Requirement:
Your task is to copy each line of the material below that includes "array".

Record extracts Start Marker

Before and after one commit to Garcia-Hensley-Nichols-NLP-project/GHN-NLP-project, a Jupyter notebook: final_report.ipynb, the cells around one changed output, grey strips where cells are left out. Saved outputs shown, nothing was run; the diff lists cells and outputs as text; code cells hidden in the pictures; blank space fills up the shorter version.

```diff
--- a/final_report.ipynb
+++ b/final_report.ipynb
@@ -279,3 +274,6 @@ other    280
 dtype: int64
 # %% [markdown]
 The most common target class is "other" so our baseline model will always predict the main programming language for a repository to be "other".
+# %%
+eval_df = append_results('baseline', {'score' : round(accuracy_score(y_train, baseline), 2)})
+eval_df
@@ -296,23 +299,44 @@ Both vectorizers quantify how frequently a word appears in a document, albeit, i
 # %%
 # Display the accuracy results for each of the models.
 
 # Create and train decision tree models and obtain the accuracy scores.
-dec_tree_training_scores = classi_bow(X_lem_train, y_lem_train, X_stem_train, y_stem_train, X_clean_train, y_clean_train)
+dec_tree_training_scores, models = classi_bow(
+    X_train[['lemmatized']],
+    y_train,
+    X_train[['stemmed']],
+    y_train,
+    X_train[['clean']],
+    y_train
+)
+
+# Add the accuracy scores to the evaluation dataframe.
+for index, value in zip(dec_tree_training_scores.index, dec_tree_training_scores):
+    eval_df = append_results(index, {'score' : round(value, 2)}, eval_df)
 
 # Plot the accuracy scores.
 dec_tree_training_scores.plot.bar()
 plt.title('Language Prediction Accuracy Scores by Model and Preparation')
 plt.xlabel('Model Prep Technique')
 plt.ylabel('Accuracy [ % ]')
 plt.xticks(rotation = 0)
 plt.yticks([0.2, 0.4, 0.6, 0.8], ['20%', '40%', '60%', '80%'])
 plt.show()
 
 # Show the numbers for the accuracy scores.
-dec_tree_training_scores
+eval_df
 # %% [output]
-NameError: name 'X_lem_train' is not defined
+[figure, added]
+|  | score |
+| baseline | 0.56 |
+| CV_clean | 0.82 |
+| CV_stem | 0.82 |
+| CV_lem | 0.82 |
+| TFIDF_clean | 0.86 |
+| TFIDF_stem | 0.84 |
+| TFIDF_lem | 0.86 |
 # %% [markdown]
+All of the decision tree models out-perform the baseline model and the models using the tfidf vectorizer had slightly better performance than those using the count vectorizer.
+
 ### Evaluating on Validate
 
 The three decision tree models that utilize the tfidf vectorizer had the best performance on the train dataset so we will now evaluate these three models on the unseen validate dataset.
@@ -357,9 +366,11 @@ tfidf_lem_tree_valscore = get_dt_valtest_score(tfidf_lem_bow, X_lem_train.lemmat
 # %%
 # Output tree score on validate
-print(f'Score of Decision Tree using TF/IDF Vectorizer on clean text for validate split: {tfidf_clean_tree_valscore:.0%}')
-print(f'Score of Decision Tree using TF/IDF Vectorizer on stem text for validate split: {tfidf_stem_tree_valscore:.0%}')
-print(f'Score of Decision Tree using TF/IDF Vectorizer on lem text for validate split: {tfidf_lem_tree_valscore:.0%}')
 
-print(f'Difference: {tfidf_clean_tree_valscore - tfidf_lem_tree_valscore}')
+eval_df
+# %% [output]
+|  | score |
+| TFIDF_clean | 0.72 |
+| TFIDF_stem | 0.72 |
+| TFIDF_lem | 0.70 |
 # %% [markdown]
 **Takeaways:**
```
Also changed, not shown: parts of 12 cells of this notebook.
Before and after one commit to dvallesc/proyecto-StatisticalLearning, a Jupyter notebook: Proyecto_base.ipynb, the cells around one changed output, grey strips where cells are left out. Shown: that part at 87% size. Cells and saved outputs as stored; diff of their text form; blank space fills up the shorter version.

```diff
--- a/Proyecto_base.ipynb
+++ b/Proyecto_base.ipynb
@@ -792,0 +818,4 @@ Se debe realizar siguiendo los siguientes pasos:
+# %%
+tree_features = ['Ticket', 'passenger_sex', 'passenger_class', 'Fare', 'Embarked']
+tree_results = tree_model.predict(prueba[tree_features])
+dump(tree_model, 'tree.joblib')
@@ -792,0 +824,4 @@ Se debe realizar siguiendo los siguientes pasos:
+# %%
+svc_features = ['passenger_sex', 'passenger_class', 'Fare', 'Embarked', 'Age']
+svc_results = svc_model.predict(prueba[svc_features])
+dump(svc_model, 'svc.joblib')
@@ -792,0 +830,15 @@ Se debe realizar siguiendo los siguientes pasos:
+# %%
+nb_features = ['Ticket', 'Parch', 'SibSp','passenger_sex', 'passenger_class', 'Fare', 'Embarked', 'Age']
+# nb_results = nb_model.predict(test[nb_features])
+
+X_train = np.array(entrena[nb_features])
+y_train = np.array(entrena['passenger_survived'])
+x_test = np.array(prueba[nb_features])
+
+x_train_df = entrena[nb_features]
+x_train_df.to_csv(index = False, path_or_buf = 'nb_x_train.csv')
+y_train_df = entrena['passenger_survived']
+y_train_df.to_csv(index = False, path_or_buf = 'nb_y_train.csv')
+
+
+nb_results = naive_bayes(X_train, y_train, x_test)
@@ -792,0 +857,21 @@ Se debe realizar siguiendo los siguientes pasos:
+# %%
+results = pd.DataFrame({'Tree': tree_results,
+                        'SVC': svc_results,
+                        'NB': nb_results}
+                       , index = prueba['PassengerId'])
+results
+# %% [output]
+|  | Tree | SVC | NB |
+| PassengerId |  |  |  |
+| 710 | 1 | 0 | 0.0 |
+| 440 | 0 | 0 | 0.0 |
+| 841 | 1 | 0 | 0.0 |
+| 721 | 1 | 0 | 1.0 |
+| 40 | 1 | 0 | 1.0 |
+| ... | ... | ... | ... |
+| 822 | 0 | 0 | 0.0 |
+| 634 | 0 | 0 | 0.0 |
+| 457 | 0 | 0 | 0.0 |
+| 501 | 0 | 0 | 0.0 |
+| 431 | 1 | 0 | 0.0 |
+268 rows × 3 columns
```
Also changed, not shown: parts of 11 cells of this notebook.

Record extracts End Marker

Output for this task:
+X_train = np.array(entrena[nb_features])
+y_train = np.array(entrena['passenger_survived'])
+x_test = np.array(prueba[nb_features])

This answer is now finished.